Sunday 26 January
We are slap between two shopping centres. Normally we walk down (and up) several hundred steps to the lower one but the travel rep has informed us is that the upper one is better for eating out ‘on special occasions’. Perhaps we don’t walk up high enough because the centre we arrive at is a concrete monstrosity with all the ambience of a multi-story car park where the restaurant touts are trying to persuade us to come in for some ‘good English grub.’ In the supermarket I notice a man who looks vaguely familiar, seconds later I spot his wife and my blood runs cold. I steal another quick glance because I can’t believe what I’m seeing. It’s the same hair, the same glasses and a blink rate three times that of any normal person. It is The Boss From Hell, the woman who for a few short months until she buggered off, made my life a complete and utter misery. Seeing her again, even after several years have passed, makes me shake with rage and fear. We get out fast.

Tuesday 28 January
No more sighting of TBFH. The weather continues to be fab and we are on good terms with our cleaner. Largely because we clean up before she arrives and are not Finnish. There are many Finnish people in this resort including our neighbours who, apart from chainsmoking and drinking booze all day, don’t seem to be doing anyone but themselves any harm. Clearly they irritate the cleaner who says they ‘yabber, yabber, yabber.’ ‘Ireland people good,’ she says, thoughtfully. ‘Galles?’ we offer. ‘Pah!’ she says. ‘All Ingles to me. Ireland people very good.’
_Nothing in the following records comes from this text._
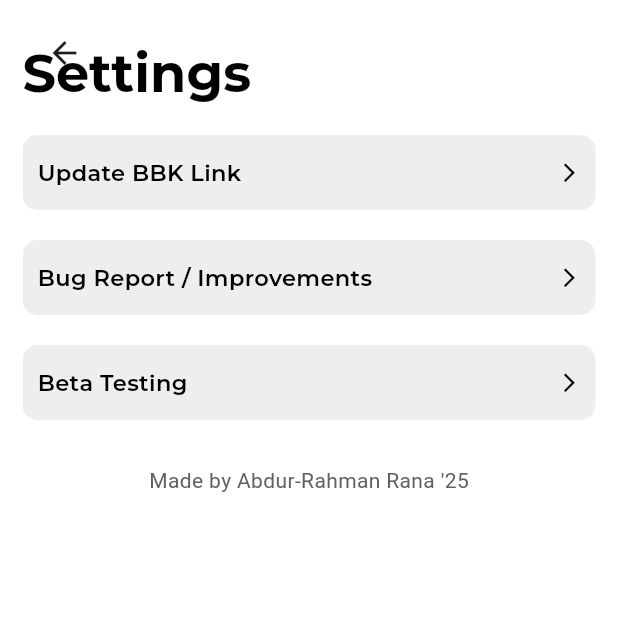
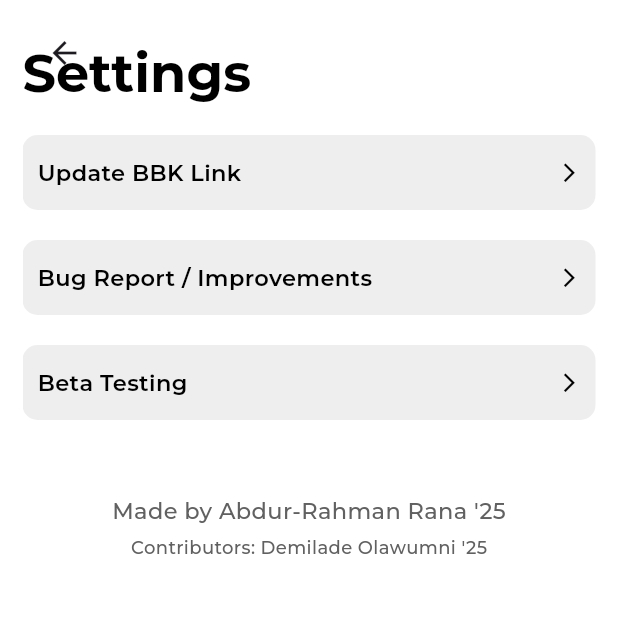
Before and after one commit to arrana16/connect-ed, a Flutter app: the SettingScreen screen opened directly, on a phone screen of 412 x 824 dp, the top half of it. Run offline on Flutter 3.47's test engine with Material 3 defaults, Android fonts, the phone set to English and light mode, and no system bars; our stand-ins replace custom_navigation_bar, shared_preferences, timezone, webview_flutter; missing offline and left inert: icalendar_parser; accounts and stored records are empty; project files that could hold a hidden picture were left out.

Commit message:
Added Dem to credits

```diff
--- a/lib/main.dart
+++ b/lib/main.dart
@@ -16,11 +16,10 @@ void main() async {
   String? appearanceSetting = prefs.getString('AppearanceSetting');
   appearanceSetting = appearanceSetting ?? "system";
   tz.initializeTimeZones();
-  SystemChrome.setPreferredOrientations([
-    DeviceOrientation.portraitUp
-  ]).then((value) => runApp(
-      // MaterialApp(home: setup == "complete" ? const ACapp() : const WelcomeScreen())));
-      MaterialApp(home: WelcomeScreen())));
+  SystemChrome.setPreferredOrientations([DeviceOrientation.portraitUp]).then(
+      (value) => runApp(MaterialApp(
+          home: setup == "complete" ? const ACapp() : const WelcomeScreen())));
+  // MaterialApp(home: WelcomeScreen())));
 }
 
 class ACapp extends StatefulWidget {
--- a/lib/screens/main/settings/SettingScreen.dart
+++ b/lib/screens/main/settings/SettingScreen.dart
@@ -169,11 +169,26 @@ class _SettingScreenState extends State<SettingScreen> {
                     )),
               ),
             ),
-            const SliverPadding(padding: EdgeInsets.only(top: 30)),
+            const SliverPadding(padding: EdgeInsets.only(top: 50)),
             SliverToBoxAdapter(
               child: Center(
-                child: Text("Made by Abdur-Rahman Rana '25",
-                    style: TextStyle(color: secondaryTextColor)),
+                child: Column(
+                  children: [
+                    Text("Made by Abdur-Rahman Rana '25",
+                        style: TextStyle(
+                            color: secondaryTextColor,
+                            fontFamily: "Montserrat",
+                            fontWeight: FontWeight.w500,
+                            fontSize: 15)),
+                    SizedBox(height: 5),
+                    Text("Contributors: Demilade Olawumni '25",
+                        style: TextStyle(
+                            color: secondaryTextColor,
+                            fontFamily: "Montserrat",
+                            fontSize: 12,
+                            fontWeight: FontWeight.w400)),
+                  ],
+                ),
               ),
             ),
           ],
```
I am very fair skinned and although I have spent large chunks of the day swathed in high-factor sunscreen, a kaftan, sun hat and dark glasses, I develop something very like sunstroke. My skin is burning, I am freezing and I spend all night, as Jay’s mum used to say, ‘Shivering and shaking like a little dog sh*tting’ which is a bit ironic since one thing I haven’t been able to do at all since arriving here is go to the loo.
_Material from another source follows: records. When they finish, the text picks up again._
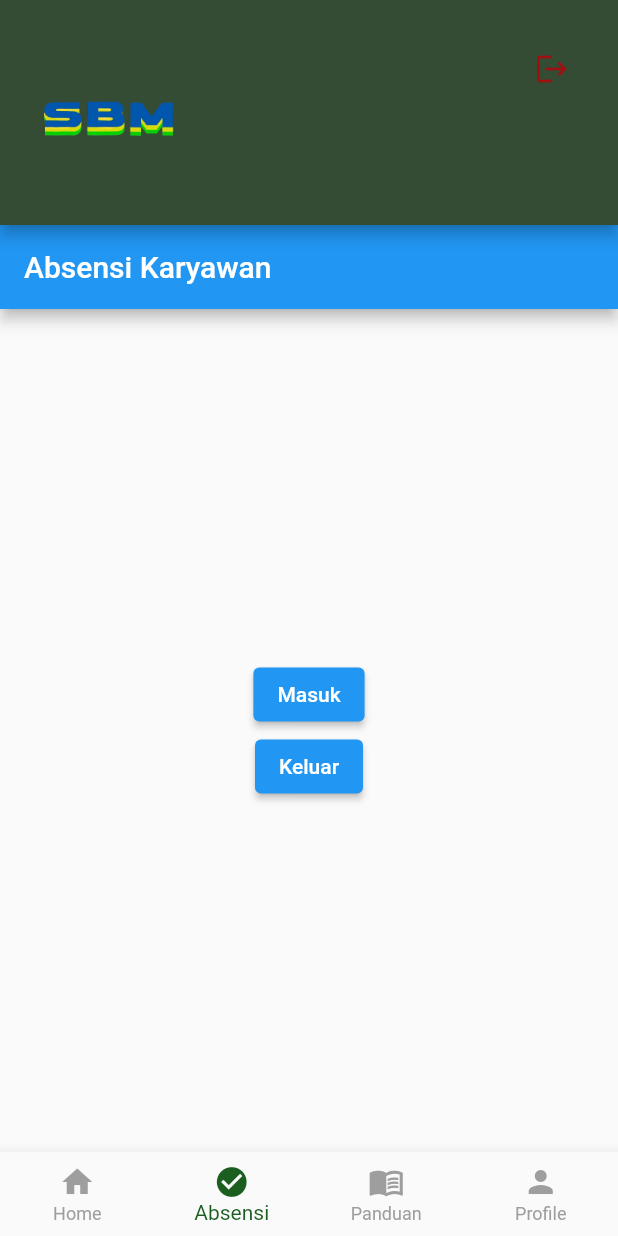
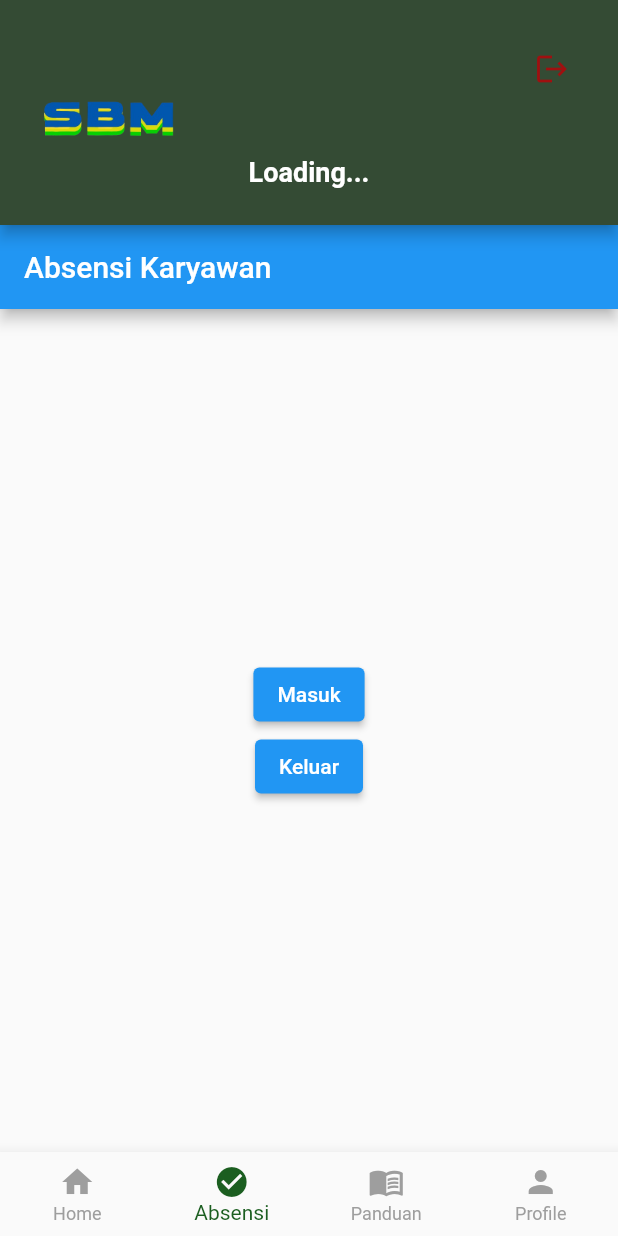
Before and after one commit to JhonatanMarikros/Absensi, a Flutter app: the screen it shows once a user with an empty profile is signed in, item 2 of the bottom bar chosen, on a phone screen of 412 x 824 dp. Run offline on Flutter 3.47's test engine with Material 2 defaults, Android fonts, the phone set to English and light mode, and no system bars; our stand-ins replace camera, cloud_firestore, file_picker, firebase_auth, firebase_core, flutter_dotenv and 2 more; missing offline and left inert: firebase_app_check; accounts and stored records are empty.

Commit message:
new update
ok

```diff
--- a/lib/main_page.dart
+++ b/lib/main_page.dart
@@ -119,6 +119,7 @@ class MainPage extends StatefulWidget {
 class _MainPageState extends State<MainPage> {
   int _selectedIndex = 0;
   String username = "";
+  String position = "";
   String profileUrl = "";
   double logoSize = 150.0;
   double logoTopPadding = 5.0;
@@ -131,12 +132,12 @@ class _MainPageState extends State<MainPage> {
   }
 
   void _getUserData() async {
-    DocumentSnapshot userDoc =
-        await FirebaseFirestore.instance.collection('users').doc(widget.uid).get();
+    DocumentSnapshot userDoc = await FirebaseFirestore.instance.collection('users').doc(widget.uid).get();
 
     if (userDoc.exists) {
       setState(() {
         username = userDoc['username'];
+        position = userDoc['position'] ?? ""; // Ambil position jika tersedia
         profileUrl = userDoc['profile'];
       });
     }
@@ -167,7 +168,7 @@ class _MainPageState extends State<MainPage> {
   Widget build(BuildContext context) {
     return Scaffold(
       appBar: PreferredSize(
-        preferredSize: Size.fromHeight(150.0), // Menambah tinggi AppBar
+        preferredSize: Size.fromHeight(150.0), // Tambah tinggi AppBar
         child: AppBar(
           backgroundColor: Color.fromARGB(255, 52, 75, 52),
           centerTitle: true,
@@ -180,6 +181,23 @@ class _MainPageState extends State<MainPage> {
                   child: Padding(
                     padding: EdgeInsets.only(top: logoTopPadding),
                     child: Image.asset('assets/SBMNEW.png', height: logoSize),
+                  ),
+                ),
+                Align(
+                  alignment: Alignment.center,
+                  child: Padding(
+                    padding: const EdgeInsets.only(top: 80.0),
+                    child: Text(
+                      username.isNotEmpty
+                          ? "$username - $position" // Gabungkan username dan position
+                          : "Loading...",
+                      style: TextStyle(
+                        fontSize: 18,
+                        fontWeight: FontWeight.bold,
+                        color: Colors.white,
+                      ),
+                      textAlign: TextAlign.center,
+                    ),
                   ),
                 ),
                 if (profileUrl.isNotEmpty)
--- a/pubspec.yaml
+++ b/pubspec.yaml
@@ -73,6 +73,7 @@ flutter:
   assets:
     - assets/default_profile.png
     - assets/SBMNEW.png
+    - assets/SBM.png
 
 
   # The following line ensures that the Material Icons font is
```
Friday 1 February
A strange thing has happened. Since getting over the lurgy and feeling grateful that I will live to see my children again. I’ve relaxed and got into holiday mode – I must be enjoying it because every time the bus rolls up to take another group of people back to the airport, I’m glad I’m still here. I’m enjoying the sunshine, I brave the sub-zero pool every day and I’m getting some writing done.

Wednesday 6 February
I’m worried about the Norwegian man two balconies along. In his sixties and with no one to play with he looks very sad and down to me. ‘He must be very lonely,’ I say to Tom. No sooner have the words left my mouth when two taxis draw up below and half of Norway spills out. Soon a Viking rave is full swing, two balconies along, and continues throughout the night. Next time I’ll keep my thoughts to myself.
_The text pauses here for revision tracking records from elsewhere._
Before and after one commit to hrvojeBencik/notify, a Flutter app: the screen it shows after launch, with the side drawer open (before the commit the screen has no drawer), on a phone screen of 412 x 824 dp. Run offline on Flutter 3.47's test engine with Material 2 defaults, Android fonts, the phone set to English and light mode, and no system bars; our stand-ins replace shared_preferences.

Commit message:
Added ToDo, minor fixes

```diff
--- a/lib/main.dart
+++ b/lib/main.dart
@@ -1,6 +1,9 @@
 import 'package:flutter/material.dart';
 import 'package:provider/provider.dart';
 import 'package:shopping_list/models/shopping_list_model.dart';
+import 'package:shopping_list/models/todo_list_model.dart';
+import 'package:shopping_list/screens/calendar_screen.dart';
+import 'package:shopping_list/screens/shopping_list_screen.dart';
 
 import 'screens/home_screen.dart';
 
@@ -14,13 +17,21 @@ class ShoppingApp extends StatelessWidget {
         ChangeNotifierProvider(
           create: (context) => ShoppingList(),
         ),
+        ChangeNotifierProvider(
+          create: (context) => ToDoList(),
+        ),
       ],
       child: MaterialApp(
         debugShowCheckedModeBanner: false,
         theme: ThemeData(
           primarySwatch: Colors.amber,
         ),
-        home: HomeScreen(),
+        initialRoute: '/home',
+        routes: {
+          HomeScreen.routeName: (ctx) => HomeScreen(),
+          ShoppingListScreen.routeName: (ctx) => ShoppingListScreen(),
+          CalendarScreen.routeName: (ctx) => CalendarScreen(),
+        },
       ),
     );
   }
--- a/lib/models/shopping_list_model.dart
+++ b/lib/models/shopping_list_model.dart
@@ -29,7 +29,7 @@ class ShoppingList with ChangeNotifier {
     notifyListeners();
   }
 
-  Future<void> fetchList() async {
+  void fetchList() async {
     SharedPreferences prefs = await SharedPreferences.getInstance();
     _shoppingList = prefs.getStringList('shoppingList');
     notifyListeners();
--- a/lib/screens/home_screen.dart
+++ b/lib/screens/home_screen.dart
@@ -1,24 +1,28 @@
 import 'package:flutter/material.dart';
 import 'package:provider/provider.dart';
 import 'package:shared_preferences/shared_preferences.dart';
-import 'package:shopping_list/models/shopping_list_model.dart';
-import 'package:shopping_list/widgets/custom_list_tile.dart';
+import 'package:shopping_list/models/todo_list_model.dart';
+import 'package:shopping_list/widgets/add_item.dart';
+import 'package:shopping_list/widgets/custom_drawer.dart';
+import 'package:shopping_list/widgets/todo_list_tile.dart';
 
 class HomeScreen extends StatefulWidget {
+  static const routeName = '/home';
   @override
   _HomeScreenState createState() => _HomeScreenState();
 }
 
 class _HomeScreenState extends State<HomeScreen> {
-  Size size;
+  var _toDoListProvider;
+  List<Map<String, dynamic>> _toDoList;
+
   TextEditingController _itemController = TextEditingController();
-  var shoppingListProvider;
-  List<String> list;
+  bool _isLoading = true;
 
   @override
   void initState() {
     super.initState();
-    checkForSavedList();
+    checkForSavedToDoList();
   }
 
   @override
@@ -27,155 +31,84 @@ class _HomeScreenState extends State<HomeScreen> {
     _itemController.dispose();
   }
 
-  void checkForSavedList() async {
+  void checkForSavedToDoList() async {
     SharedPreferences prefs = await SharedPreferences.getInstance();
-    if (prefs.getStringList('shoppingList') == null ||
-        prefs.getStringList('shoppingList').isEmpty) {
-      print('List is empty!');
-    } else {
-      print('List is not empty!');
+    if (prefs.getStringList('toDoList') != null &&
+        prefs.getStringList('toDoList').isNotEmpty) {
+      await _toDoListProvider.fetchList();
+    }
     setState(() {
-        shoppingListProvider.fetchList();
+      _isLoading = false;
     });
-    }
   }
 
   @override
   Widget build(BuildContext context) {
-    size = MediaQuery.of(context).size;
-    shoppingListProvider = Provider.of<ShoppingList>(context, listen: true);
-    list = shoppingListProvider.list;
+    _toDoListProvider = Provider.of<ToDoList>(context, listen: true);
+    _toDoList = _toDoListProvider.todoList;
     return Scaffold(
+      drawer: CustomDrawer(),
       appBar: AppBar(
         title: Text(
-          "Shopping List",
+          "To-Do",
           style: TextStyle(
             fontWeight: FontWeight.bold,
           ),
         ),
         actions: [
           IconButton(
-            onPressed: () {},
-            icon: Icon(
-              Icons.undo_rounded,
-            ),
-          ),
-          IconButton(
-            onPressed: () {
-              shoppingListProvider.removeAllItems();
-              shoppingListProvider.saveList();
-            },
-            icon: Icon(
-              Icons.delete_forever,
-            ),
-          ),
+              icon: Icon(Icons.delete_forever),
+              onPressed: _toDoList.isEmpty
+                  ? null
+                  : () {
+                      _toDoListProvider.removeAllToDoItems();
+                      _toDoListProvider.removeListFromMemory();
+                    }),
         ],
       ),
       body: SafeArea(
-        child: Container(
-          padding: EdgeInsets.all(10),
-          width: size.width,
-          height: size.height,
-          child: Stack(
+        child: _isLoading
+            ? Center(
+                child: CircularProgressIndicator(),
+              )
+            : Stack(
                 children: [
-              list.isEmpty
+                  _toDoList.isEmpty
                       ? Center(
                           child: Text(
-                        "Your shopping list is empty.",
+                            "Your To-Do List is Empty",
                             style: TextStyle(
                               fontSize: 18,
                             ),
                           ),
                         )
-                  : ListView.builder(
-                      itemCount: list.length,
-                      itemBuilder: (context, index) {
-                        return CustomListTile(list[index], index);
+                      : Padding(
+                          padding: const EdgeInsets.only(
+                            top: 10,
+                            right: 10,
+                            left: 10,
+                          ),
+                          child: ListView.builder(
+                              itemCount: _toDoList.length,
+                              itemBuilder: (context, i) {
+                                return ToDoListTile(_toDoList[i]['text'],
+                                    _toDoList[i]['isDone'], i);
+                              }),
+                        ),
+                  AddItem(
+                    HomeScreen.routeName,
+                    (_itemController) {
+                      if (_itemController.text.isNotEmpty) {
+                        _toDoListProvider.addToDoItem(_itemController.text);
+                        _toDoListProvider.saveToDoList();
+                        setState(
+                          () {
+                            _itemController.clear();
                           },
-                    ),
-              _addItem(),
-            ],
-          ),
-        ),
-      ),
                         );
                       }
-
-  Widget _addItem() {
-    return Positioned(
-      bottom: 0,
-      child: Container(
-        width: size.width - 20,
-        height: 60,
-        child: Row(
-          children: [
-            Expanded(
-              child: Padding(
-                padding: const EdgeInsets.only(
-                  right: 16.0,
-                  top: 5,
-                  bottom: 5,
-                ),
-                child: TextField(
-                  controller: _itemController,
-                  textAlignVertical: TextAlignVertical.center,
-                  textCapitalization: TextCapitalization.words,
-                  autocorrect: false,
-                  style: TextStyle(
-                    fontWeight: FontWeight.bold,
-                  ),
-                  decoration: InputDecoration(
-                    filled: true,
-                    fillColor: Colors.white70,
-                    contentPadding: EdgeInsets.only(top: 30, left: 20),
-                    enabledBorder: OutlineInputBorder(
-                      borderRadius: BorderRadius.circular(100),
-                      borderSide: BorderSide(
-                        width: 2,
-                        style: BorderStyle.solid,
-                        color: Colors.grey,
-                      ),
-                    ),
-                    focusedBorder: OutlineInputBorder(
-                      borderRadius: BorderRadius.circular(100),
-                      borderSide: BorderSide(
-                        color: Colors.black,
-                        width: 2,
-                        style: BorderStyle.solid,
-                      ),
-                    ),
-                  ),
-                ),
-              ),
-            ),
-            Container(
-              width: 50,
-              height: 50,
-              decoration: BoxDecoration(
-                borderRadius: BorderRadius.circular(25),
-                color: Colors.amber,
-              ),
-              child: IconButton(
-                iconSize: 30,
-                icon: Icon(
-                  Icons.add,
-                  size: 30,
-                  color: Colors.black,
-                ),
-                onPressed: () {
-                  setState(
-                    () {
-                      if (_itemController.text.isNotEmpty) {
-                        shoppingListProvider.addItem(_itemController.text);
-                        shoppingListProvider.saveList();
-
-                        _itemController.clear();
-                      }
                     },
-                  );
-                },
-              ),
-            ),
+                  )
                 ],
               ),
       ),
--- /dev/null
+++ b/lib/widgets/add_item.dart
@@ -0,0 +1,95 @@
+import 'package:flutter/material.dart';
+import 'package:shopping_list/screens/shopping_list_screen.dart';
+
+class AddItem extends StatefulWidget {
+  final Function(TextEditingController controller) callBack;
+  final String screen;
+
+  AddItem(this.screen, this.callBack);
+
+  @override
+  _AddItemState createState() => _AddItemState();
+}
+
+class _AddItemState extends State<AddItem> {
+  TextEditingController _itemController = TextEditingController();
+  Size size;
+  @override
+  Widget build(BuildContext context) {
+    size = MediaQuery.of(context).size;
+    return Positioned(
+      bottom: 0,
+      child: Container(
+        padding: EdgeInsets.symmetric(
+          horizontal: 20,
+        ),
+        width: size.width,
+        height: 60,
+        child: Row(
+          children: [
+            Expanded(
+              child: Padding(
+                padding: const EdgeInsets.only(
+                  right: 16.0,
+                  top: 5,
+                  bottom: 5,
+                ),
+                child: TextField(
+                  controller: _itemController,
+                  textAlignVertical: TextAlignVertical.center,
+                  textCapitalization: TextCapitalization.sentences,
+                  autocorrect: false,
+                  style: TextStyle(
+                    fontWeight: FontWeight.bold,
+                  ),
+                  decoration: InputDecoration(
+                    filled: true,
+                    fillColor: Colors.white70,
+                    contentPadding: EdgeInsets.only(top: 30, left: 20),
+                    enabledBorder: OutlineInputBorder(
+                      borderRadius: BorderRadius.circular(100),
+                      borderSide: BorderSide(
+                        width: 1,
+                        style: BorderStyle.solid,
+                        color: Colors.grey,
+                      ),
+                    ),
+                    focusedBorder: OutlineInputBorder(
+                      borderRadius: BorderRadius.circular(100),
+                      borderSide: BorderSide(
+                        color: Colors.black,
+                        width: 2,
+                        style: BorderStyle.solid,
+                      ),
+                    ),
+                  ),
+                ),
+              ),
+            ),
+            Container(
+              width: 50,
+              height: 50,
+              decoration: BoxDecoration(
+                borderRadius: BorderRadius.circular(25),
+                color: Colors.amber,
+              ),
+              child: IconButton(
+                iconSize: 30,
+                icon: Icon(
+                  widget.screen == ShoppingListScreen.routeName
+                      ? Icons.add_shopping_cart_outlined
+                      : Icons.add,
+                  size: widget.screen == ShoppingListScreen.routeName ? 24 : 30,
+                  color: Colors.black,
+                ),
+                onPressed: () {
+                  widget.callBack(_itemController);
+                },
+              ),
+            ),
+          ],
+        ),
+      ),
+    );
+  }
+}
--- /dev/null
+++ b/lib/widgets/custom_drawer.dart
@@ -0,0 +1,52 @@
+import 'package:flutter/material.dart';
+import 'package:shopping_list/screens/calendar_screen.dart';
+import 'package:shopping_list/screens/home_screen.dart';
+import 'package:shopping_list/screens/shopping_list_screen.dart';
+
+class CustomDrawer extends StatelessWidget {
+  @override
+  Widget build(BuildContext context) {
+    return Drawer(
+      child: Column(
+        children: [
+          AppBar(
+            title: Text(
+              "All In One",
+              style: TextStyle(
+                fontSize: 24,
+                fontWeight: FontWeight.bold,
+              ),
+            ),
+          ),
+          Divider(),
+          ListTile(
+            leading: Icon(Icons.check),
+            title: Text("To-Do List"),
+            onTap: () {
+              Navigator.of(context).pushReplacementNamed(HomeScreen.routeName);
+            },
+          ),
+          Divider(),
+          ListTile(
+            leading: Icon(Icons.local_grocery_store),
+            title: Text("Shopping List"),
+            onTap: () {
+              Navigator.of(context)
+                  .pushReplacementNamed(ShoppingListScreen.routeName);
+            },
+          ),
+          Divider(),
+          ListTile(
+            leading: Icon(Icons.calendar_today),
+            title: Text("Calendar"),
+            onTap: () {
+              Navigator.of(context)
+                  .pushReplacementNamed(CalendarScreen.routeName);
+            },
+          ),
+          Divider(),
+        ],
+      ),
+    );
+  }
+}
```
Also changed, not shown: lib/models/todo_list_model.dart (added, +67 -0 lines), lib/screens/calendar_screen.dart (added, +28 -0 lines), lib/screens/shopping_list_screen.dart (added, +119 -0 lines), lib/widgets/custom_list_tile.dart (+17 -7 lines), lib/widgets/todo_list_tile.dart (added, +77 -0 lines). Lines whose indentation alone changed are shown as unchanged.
Thursday 7 February
12am
Apart from one day of feeling stir crazy from being in what is essentially a giant holiday camp, I’ve had a great time and the break has done us both good. I go to check out.
‘Wah!’ says the man at the desk. ‘I no see you before!’
‘Erm, you have.’
‘But no! I would remember you – you have such an interesting face!’
Great. Interesting face suggests Princess Ann or Les Dawson. ‘Your computer was broken,’ I add, helpfully.
He smiles happily. ‘Yes! Now I remember. I think perhaps you can help me.’
Oh Good. Does he want me to present a trophy or play the piano badly? I end up composing a carefully worded email to the travel who have omitted to put the apartments on their website causing the owner much distress.

5.30pm.
Our plane is broken and will be delayed. Several people start complaining. As far as I’m concerned given a choice between fixing the plane and falling out the sky I can wait all night. Which is just as well because we do wait all night and finally crawl into bed 12 hours later! Ah, but it’s good to be home!
And finally...
FTT pretty much finished but needs time to rest before final spit and polish.
Clocks on grand tour, first with 'One Night Only' and then with 'Scouting For Girls'.
For a book that's worth all the hype, read Chimamanda Ngozi Adichie's, 'Half of a Yellow Sun' .

Hwyl fawr!